extends to all activities of ISOC involving the Standards without
limit, including the rights to reproduce, distribute, propose,
test, develop, analyze, enhance, revise, adopt, maintain,
withdraw, perform and display publicly, and prepare derivative
works in any form whatsoever and in all languages, and to
authorize others to do so. The Rights Holder also grants ISOC
permission to use the name and address of Rights Holder in
connection with the Standards.
The Rights Holder relinquishes any right or claim in any
trade secret which is part of the Rights, and makes the trade
secrets available without restriction to the Internet community.
The Rights Holder hereby acknowledges that ISOC assumes no
obligation to maintain any confidentiality with respect to any
aspect of the Standards, and warrants that the Standards do not
violate the rights of others.
The Rights Holder assures ISOC that the Rights Holder shall
grant to any member of the Internet community, as a beneficiary of
this agreement, a non-exclusive, perpetual, world-wide license
under the Rights, with respect to operating under the Standards
for a reasonable royalty and under other terms which are
reasonable considering the objective of ISOC to assure that all
members of the Internet community will be able to operate under
the Standards at a minimal cost. The license discussed in this
paragraph shall permit the licensee to make, have made, test,
enhance, implement, and use methods, works, computer programs, and
hardware as needed or desirable for operating under the Standards.
Every license shall include a clause automatically modifying the
terms of the license to be as favorable as the terms of any other
license under the Rights previously or later granted by the Rights
A form of the license shall always be publicly accessible on
the Internet, and shall become effective immediately when the
member of the Internet community executes it and posts it for
delivery to the Rights Holder either by mail or electronically.
The initial version of the license shall be in the form attached
as Schedule B.
The Rights Holder represents and warrants that its rights are
sufficient to permit it to grant the licenses and give the other
assurances recited in this agreement.

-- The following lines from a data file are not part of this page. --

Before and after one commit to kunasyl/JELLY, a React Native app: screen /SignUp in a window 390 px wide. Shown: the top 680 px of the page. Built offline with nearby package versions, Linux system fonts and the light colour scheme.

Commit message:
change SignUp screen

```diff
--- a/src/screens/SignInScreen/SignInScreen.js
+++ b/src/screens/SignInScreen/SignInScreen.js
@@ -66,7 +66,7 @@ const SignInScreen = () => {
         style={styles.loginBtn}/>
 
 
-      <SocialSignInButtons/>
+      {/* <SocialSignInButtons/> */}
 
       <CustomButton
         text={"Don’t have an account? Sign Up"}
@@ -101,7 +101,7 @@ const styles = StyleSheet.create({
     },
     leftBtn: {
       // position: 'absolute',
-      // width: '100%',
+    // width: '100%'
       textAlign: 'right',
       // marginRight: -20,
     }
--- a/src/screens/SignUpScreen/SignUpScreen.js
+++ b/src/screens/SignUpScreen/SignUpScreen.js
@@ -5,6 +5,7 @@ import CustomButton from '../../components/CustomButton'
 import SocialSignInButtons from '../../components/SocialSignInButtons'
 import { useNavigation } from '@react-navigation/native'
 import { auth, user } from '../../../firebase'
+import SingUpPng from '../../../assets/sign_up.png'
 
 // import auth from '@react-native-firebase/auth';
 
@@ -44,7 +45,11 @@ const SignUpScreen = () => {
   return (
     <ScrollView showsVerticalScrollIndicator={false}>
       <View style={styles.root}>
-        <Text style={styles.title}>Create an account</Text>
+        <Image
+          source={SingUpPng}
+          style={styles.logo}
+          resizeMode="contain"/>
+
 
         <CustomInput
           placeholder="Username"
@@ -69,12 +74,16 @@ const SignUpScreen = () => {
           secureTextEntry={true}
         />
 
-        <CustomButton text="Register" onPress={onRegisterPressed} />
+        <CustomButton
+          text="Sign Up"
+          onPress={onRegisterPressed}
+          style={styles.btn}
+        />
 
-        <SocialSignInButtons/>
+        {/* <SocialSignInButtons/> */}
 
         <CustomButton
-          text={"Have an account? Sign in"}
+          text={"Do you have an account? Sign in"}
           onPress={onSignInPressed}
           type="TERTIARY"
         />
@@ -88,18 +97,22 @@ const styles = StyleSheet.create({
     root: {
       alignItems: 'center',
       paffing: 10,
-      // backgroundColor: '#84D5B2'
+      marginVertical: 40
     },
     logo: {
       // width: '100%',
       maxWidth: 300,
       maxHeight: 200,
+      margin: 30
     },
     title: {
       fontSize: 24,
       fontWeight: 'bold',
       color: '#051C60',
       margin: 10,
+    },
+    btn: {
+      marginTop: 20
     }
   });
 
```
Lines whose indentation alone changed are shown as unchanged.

The Rights Holder further
represents and warrants that it does not know of any rights of any
other party in any country which would block or impede the ability
of ISOC and the Internet community to implement or operate under
the Standards, or that would prevent the Rights Holder from
granting the licenses and other assurances in this agreement.
This agreement shall not be construed to obligate the ISOC to
propose, adopt, develop, or maintain any of the Standards or any